C.O.R. (Coefficient of Restitution) is a measurement of how lively the face can be before it is deemed illegal by the USGA.

What was the COR of the old wooded heads? What is the COR of a one piece stainless steel cast iron head today?

.830 is the legal COR limit meaning that a golf ball shot out of an Air Cannon at the face of a clubhead at 100mph cannot rebound back any faster then 83mph or it is deemed illegal.
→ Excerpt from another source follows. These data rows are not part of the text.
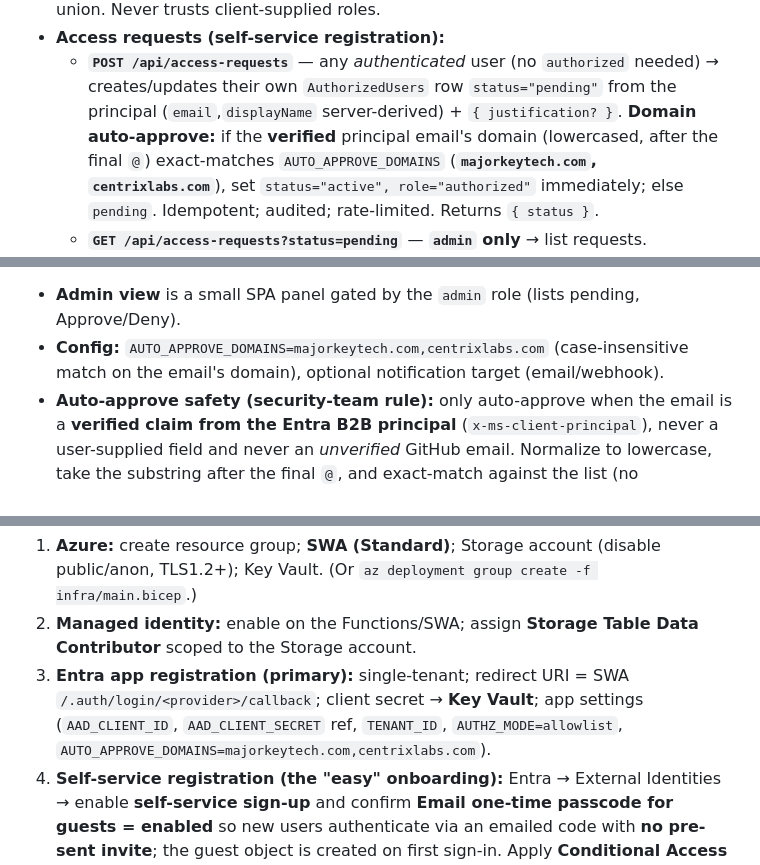
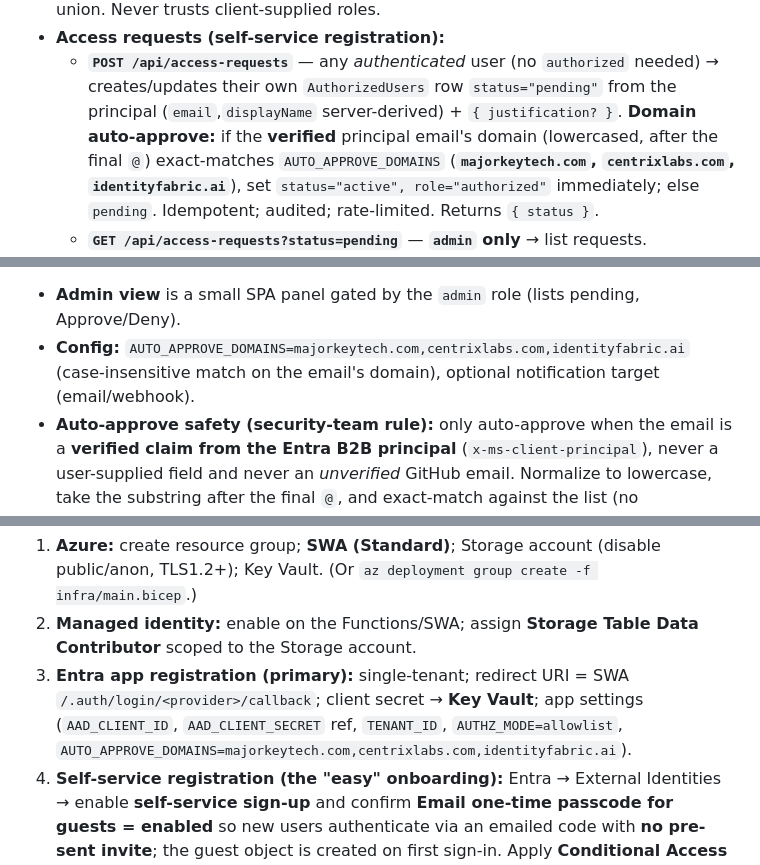
Before and after one commit to mgraves-centrix/anthropic-ccao-f, a Markdown page: IMPLEMENTATION_SPEC.md, 3 parts joined by grey strips. GitHub-like rendering.

Commit message:
Spec: add identityfabric.ai to auto-approve domains
AUTO_APPROVE_DOMAINS=majorkeytech.com,centrixlabs.com,identityfabric.ai

Co-Authored-By: Claude Opus 4.8 <noreply@anthropic.com>
Claude-Session: https://claude.ai/code/session_01HSgZVFGBGaedV1DKMvPEYp

```diff
--- a/IMPLEMENTATION_SPEC.md
+++ b/IMPLEMENTATION_SPEC.md
@@ -248,7 +248,7 @@ Common: all routes (except `/login`, `/.auth/*`) require role `authorized`; serv
     creates/updates their own `AuthorizedUsers` row `status="pending"` from the principal
     (`email`,`displayName` server-derived) + `{ justification? }`. **Domain auto-approve:** if
     the **verified** principal email's domain (lowercased, after the final `@`) exact-matches
-    `AUTO_APPROVE_DOMAINS` (**`majorkeytech.com`, `centrixlabs.com`**), set
+    `AUTO_APPROVE_DOMAINS` (**`majorkeytech.com`, `centrixlabs.com`, `identityfabric.ai`**), set
     `status="active", role="authorized"` immediately; else `pending`. Idempotent; audited;
     rate-limited. Returns `{ status }`.
   - **`GET /api/access-requests?status=pending`** — **`admin` only** → list requests.
@@ -330,7 +330,7 @@ Goal: users onboard themselves; admins approve — **no hand-composed invites**.
 4. **Result** — approved users re-enter authorized; deny/offboard = set `denied` / delete row.
    Every transition is written to `Audit`.
 - **Admin view** is a small SPA panel gated by the `admin` role (lists pending, Approve/Deny).
-- **Config:** `AUTO_APPROVE_DOMAINS=majorkeytech.com,centrixlabs.com` (case-insensitive match
+- **Config:** `AUTO_APPROVE_DOMAINS=majorkeytech.com,centrixlabs.com,identityfabric.ai` (case-insensitive match
   on the email's domain), optional notification target (email/webhook).
 - **Auto-approve safety (security-team rule):** only auto-approve when the email is a
   **verified claim from the Entra B2B principal** (`x-ms-client-principal`), never a
@@ -516,7 +516,7 @@ sample re-verified); ≥200 unique items; study guide renders with working links
 3. **Entra app registration (primary):** single-tenant; redirect URI = SWA
    `/.auth/login/<provider>/callback`; client secret → **Key Vault**; app settings
    (`AAD_CLIENT_ID`, `AAD_CLIENT_SECRET` ref, `TENANT_ID`, `AUTHZ_MODE=allowlist`,
-   `AUTO_APPROVE_DOMAINS=majorkeytech.com,centrixlabs.com`).
+   `AUTO_APPROVE_DOMAINS=majorkeytech.com,centrixlabs.com,identityfabric.ai`).
 4. **Self-service registration (the "easy" onboarding):** Entra → External Identities → enable
    **self-service sign-up** and confirm **Email one-time passcode for guests = enabled** so new
    users authenticate via an emailed code with **no pre-sent invite**; the guest object is
```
Now they have a CT test (Characteristic Time) which is just another way of measureing face flexture.

Wooden woods with their array of different plastic to paper fiber to metal face inserts and normal 1 piece stainless cast irons both have a COR in the area of 0.770

In the history and evolution of COR as a performance factor in head design, designers didn't really become aware of COR all that much until around 2 yrs after the very first titanium driver heads came out in the early to mid 90s. Actually the first reason companies began to use titanium to make their driver heads was to enable them to make the head size larger than had been possible with 17-4 stainless steel, not because of the COR capability from titanium's strength to modulus relationship.
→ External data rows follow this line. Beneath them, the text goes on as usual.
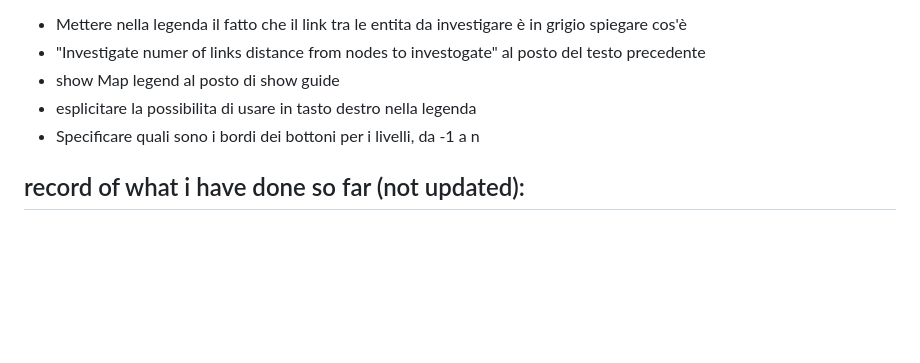
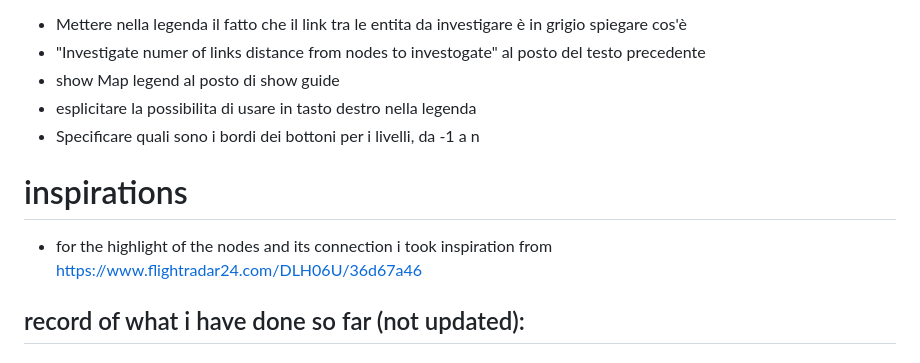
Before and after one commit to AlessandroCarella/Visual-analytics, a Markdown page: README.md, the part around the change. GitHub-like rendering; blank space fills up the shorter version.

Commit message:
Update README.md with where the latest feature came from

```diff
--- a/README.md
+++ b/README.md
@@ -13,6 +13,9 @@ in the report report the fact that the software has been tested both with people
 * show Map legend al posto di show guide
 * esplicitare la possibilita di usare in tasto destro nella legenda
 * Specificare quali sono i bordi dei bottoni per i livelli, da -1 a n
+
+# inspirations
+* for the highlight of the nodes and its connection i took inspiration from https://www.flightradar24.com/DLH06U/36d67a46
 
 ## record of what i have done so far (not updated):
 
```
Titanium has a much lower density than steel (4.5 g/cc vs 7.6 g/cc) so this enabled designers to push the size of the driver head larger. Size was a big factor in driver design back in 1993-94 because Callaway had started this trend with their original stainless Big Bertha. When BB came out, it pushed the size of a driver from 160cc to 200cc and triggered Cally's marketing campaign of "bigger is better".
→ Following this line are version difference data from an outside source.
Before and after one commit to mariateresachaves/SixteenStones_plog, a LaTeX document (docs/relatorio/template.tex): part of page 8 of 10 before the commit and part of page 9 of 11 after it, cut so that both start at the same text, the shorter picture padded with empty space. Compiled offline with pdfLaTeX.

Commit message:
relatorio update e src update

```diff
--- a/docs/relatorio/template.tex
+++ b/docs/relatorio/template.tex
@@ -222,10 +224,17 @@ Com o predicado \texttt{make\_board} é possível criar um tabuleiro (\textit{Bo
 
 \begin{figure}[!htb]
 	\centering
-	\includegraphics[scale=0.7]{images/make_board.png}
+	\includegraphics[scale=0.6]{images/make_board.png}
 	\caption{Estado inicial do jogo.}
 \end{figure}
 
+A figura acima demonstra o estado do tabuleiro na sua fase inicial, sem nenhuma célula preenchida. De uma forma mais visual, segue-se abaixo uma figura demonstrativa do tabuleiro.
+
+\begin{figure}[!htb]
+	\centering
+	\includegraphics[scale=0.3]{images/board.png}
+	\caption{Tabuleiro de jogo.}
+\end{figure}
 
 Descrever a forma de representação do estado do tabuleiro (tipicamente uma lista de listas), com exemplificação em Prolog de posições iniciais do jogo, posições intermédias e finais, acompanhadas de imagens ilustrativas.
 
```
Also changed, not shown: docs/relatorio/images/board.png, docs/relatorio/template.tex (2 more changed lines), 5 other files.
So the industry got into all this huff about making larger and larger drivers. And from that moving into Ti for the head material allowed them to do that.

It was only after a year or two that the industry started to take a look at the Ti drivers and realize, "hey, I guess this does hit the ball a little farther - wonder what is doing that?" And from that, then the industry found that titanium's strength to modulus relationship did have an effect on the COR, and from that, an increase in the smash factor for more distance.

Then from that point on, it became a matter of figuring out how to make the Ti heads so the faces could be thinner to keep pushing the COR up while still making sure the faces did not cave in, break or fail.

Also, In the 70s prior to the metal wood era, you would see companies use face inserts made from different hardness materials and saying the metal face insert hit the ball farther than the old paper fiber insert because it is so much harder.

Same thing happened in the early days of the stainless woods - they all were saying that the move to steel woods would bring more distance because steel was harder than wood.

Even today, with much better engineering knowledge in the equipment side of the business, you will still see such claims about harder being better, as in the case of maraging steel face woods you still see marketing departments try and push with totally false claims.

But in reality, what really happens when the face gives a little (pushes inward at impact with the ball) is the ball stays more round and doesn't flatten out as much at impact, thereby retaining more of its energy. Remember when you were a kid and "Superballs" were introduced? When you bounced them on pavement they bounced really high because they didn't flatten out at impact. Now drop a half inflated basketball on the pavement. It won't bounce back because it flattens out and loses all its energy. So a hard clubface that doesn't budge at impact will make the ball flatten more and the ball won't leave the clubface with as much speed therefore less distance.


  1. How do you measure c.o.r. ?? Is there a machine that can measure it or do you have to bounce a golf ball off the face and measure the speed of the ball coming off of it?


  2. There is a new test that has been around for a few years now. Copy this link and put in your browser: